Ryan Shell is now in his fourth week of trying to get rid of his 2005 Toyota 4Runner. Shell, a marketing supervisor in Winston-Salem, N.C., bought the SUV used for $23,000 so he could carry his road bike without disassembling it. It's not the worst of SUVs when it comes to gas mileage—it gets about 19 miles per gallon on highways—but it still is costing Shell about $320 a month to fuel. He often can't even fill the tank because most gas pumps where he lives top out at $75, almost $10 short of what he needs to fill it completely.

"Rising gas prices definitely hurt the wallet," Shell says, "but that doesn't mean folks should go out and sell their SUVs for a price that is laughable." On his way to a sale, he has come up with some creative marketing strategies to avoid losing both time and money.
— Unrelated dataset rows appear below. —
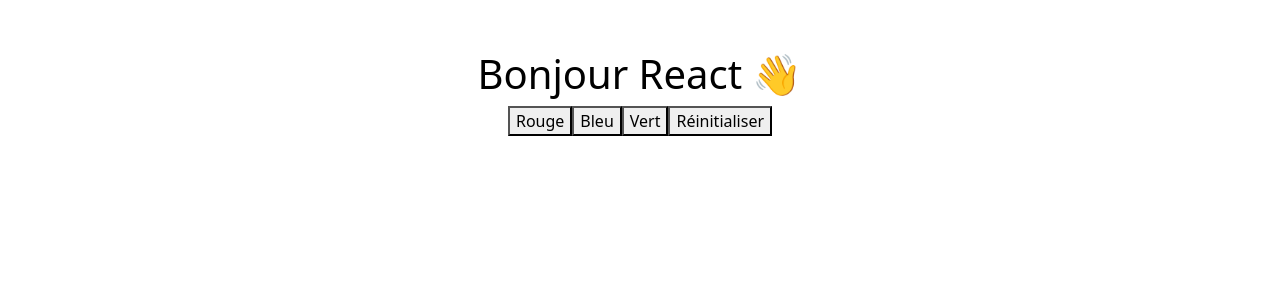
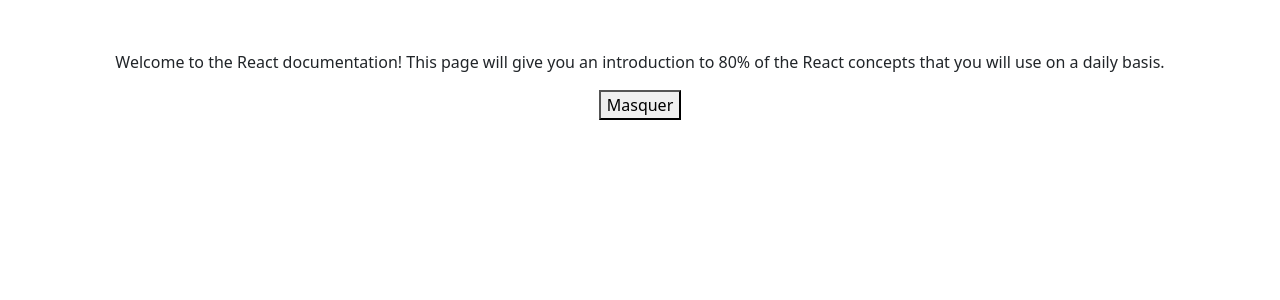
Before and after one commit to NAILAinfo/Portfolio_React, a React (Vite) app: page / in a window 1280 px wide. Shown: the top 300 px of the page. Built offline with nearby package versions, Linux system fonts and the light colour scheme.

Commit message:
afficher et masquer le texte

```diff
--- a/src/App.tsx
+++ b/src/App.tsx
@@ -2,15 +2,12 @@
 import { useState } from "react";
 
 export default function App() {
-  const [color, setColor] = useState("black"); // couleur initiale = noir
+  const [visible, setVisible] = useState(true); // couleur initiale = noir
 
   return (
     <div style={{ textAlign: "center", marginTop: "50px" }}>
-      <h1 style={{ color: color }}>Bonjour React 👋</h1>
-      <button onClick={() => setColor("red")}>Rouge</button>
-      <button onClick={() => setColor("blue")}>Bleu</button>
-      <button onClick={() => setColor("green")}>Vert</button>
-      <button onClick={() => setColor("black")}>Réinitialiser</button>
+    {visible && <p>Welcome to the React documentation! This page will give you an introduction to 80% of the React concepts that you will use on a daily basis. </p> }
+    <button onClick={()=> setVisible(!visible)}>{visible ? "Masquer" : "Afficher"}</button>
     </div>
   );
 }
```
In some respects, though, the odds are against Shell. Used-car values have dropped seven of the past eight months, according to Manheim Consulting, which runs used-vehicle dealer auctions nationwide. In May, the average value of used large SUVs was 24 percent lower than a year earlier, Manheim reports, while the price of compact cars increased by 5.8 percent. Manheim says a mix of higher unemployment, plunging home values, and rising food and energy prices has put consumers "in a funk."

But some people are still buying SUVs, and they are your target audience if you've got one to sell. "Whether they feel they need one to fit a growing family or they are in a business that requires hauling materials, there still is some demand," says Leslie Vander Baan, owner of Automotive Consignment in Charlotte, N.C., an owner-to-owner car lot where she continues to sell some Hummers and other large SUVs.
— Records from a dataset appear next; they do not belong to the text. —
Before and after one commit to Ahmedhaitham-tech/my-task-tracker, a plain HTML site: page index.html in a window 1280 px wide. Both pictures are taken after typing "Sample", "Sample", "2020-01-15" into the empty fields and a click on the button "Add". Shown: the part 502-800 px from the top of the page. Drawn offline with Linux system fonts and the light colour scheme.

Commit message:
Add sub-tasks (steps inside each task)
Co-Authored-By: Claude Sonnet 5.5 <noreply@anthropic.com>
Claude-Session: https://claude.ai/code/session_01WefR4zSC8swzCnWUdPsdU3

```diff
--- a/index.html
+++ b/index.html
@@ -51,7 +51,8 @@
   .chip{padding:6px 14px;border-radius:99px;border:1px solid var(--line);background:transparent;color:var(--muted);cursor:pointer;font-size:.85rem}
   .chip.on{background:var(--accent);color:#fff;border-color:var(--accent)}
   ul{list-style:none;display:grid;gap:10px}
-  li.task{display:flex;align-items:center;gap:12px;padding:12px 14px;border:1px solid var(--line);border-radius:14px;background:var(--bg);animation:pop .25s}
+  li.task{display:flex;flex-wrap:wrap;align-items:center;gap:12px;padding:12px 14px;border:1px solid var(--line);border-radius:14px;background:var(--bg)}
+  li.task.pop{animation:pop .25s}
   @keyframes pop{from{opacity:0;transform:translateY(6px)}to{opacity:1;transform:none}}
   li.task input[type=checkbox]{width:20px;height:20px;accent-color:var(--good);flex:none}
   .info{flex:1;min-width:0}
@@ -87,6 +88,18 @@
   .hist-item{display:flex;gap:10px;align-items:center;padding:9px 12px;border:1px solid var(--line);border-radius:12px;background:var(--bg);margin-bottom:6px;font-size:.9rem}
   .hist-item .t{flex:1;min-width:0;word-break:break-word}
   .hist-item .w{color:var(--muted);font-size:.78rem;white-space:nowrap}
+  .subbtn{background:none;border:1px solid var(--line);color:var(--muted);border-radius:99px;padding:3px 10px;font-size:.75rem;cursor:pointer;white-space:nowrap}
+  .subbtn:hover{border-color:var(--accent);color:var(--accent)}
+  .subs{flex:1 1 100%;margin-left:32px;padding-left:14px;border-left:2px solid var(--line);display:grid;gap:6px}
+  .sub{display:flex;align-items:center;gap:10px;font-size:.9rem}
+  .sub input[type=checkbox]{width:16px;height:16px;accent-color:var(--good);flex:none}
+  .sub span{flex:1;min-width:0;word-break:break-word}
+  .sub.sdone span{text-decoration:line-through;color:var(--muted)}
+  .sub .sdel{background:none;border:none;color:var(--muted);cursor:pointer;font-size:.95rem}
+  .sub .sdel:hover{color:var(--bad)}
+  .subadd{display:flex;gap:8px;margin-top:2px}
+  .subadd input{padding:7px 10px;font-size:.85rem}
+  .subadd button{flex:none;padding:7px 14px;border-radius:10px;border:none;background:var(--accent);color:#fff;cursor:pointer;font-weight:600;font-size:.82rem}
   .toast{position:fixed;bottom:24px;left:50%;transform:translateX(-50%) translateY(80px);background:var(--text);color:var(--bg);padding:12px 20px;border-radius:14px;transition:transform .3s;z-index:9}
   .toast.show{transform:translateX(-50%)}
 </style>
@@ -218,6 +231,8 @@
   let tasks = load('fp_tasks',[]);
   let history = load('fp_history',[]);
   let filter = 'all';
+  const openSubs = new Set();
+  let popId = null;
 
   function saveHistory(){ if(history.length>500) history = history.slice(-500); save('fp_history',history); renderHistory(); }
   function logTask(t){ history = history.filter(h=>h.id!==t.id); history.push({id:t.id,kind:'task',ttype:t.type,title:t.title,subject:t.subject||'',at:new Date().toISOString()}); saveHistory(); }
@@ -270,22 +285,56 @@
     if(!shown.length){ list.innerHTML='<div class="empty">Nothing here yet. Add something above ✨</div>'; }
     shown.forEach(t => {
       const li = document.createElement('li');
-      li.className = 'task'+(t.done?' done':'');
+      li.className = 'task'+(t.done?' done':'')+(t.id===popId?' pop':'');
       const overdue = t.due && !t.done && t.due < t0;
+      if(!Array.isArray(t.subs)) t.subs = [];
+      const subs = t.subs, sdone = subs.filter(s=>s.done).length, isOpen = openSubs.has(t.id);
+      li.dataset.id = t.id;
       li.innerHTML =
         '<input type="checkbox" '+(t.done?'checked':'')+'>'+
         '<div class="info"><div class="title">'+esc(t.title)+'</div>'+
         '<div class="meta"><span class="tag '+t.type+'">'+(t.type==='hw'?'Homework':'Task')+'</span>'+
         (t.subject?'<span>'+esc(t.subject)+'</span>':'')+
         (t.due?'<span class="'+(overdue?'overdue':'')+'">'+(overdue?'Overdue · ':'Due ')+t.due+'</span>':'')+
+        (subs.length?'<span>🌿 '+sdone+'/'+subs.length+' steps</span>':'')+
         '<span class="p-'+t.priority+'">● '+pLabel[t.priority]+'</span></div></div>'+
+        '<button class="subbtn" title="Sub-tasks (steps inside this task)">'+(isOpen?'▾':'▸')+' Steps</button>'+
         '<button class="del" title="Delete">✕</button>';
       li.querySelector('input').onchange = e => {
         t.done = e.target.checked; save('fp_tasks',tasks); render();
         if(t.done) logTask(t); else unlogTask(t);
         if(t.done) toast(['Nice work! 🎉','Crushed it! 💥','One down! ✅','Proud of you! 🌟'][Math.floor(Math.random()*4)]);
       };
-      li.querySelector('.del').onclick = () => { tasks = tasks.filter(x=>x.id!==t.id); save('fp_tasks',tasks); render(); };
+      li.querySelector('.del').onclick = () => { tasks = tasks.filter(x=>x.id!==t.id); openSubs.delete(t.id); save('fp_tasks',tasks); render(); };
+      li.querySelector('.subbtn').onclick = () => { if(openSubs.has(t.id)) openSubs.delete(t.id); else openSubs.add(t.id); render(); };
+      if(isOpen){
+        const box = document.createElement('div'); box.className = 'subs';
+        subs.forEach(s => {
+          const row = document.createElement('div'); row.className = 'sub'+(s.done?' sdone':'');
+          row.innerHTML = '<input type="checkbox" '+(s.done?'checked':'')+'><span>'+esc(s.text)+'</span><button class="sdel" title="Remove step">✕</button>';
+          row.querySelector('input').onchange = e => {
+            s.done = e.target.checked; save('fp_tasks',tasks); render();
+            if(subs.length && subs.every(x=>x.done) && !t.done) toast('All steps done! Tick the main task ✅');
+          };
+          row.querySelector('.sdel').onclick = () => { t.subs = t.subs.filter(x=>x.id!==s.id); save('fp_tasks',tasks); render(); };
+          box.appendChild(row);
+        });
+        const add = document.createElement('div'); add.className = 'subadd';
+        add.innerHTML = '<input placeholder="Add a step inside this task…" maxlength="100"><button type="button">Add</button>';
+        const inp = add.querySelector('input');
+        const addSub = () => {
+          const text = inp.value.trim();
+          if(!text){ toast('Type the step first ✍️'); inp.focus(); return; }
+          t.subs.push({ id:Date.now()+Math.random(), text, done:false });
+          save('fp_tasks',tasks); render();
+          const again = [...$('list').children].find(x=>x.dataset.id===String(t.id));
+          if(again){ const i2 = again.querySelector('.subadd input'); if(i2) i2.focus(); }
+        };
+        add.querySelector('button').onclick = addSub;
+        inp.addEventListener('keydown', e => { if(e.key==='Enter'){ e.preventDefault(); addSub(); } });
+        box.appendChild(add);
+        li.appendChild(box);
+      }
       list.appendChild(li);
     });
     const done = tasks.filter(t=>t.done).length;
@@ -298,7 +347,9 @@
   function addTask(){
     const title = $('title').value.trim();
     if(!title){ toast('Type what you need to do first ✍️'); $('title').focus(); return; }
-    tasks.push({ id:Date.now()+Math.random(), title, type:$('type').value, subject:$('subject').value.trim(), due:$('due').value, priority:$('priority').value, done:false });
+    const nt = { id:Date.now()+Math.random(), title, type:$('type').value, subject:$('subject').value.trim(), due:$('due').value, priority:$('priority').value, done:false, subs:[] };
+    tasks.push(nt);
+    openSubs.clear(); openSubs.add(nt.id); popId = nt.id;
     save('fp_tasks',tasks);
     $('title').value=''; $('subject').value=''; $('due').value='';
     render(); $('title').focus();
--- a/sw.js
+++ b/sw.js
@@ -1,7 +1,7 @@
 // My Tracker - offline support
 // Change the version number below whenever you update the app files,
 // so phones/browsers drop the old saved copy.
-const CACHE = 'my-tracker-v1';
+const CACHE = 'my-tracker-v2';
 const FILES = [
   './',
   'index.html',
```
Here are a few tips:

Sell to individuals, not dealers: It is harder to get the price you want with dealers, of course, since they need to resell the vehicle at a profit. "You will always make more selling to a private party—an individual—than you'll get in a trade-in," Vander Baan says.
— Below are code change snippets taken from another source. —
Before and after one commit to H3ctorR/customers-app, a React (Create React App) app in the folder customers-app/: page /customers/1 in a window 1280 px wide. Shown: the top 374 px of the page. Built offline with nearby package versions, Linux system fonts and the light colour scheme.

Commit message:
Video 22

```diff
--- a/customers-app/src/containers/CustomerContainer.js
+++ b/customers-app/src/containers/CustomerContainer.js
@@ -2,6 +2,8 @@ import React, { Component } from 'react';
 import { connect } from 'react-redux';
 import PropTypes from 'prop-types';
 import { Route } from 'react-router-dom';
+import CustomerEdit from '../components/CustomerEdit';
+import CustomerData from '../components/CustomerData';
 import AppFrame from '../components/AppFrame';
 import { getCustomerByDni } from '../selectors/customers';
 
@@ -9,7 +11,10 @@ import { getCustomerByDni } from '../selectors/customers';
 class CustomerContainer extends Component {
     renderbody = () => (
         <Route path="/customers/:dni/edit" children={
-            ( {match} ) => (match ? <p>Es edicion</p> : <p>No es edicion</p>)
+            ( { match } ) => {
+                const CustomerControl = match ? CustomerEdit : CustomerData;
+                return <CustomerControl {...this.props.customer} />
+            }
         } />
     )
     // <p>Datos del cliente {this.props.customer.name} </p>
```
Shell has gone down the usual avenues in trying to sell his 4Runner: He wrote "For Sale" and his phone number on its windows and put it on Craigslist, but he never got much attention. A Facebook ad got the best results. The ad cost a few bucks to post and was viewed by about 100 people. The highest offer he's gotten so far—$17,000—was just $700 away from the price at which the SUV was valued at sites like Kelley Blue Book. (KBB values can change daily with demand and other factors.) That's $5,000 more than he was offered at a trade-in car lot. He also handed out fliers at a nearby college with the Web address where pictures of and details about the vehicle are displayed. In the first few days, four people came to test-drive the 4Runner, but no one made an offer Shell liked.

Leave on bells and whistles: While SUV owners are sometimes advised to take off the rooftop carrier to remove some weight—and be able to advertise better mileage—this could be counterproductive. Any extras that could attract a buyer should be left as they are. What he's learned from inquiries about his SUV, Shell says, is that "people want it as stocked as you can get it."

Lower prices: It may seem obvious, but lowering the price of an SUV to get something for it is better than never selling it at all. Cars can be very personal objects, but try to detach your emotions and view the sale of your vehicle with an analytical eye. "In this climate, you have to be willing to sell your vehicle for less than you think it's worth," Vander Baan says.

She and her husband drive a big 2007 Chevrolet Tahoe, so they know the cost of driving a gas guzzler. The Tahoe eats up about $3,500 a year in fuel. To ease the pain for buyers, Vander Baan suggests calculating the amount the driver would pay for one year of gas (based on the standard 12,000 miles per year) and offer to deduct that amount from the price. Shell checks his car's value on the Kelley Blue Book website often, so he can adjust his asking price if needed.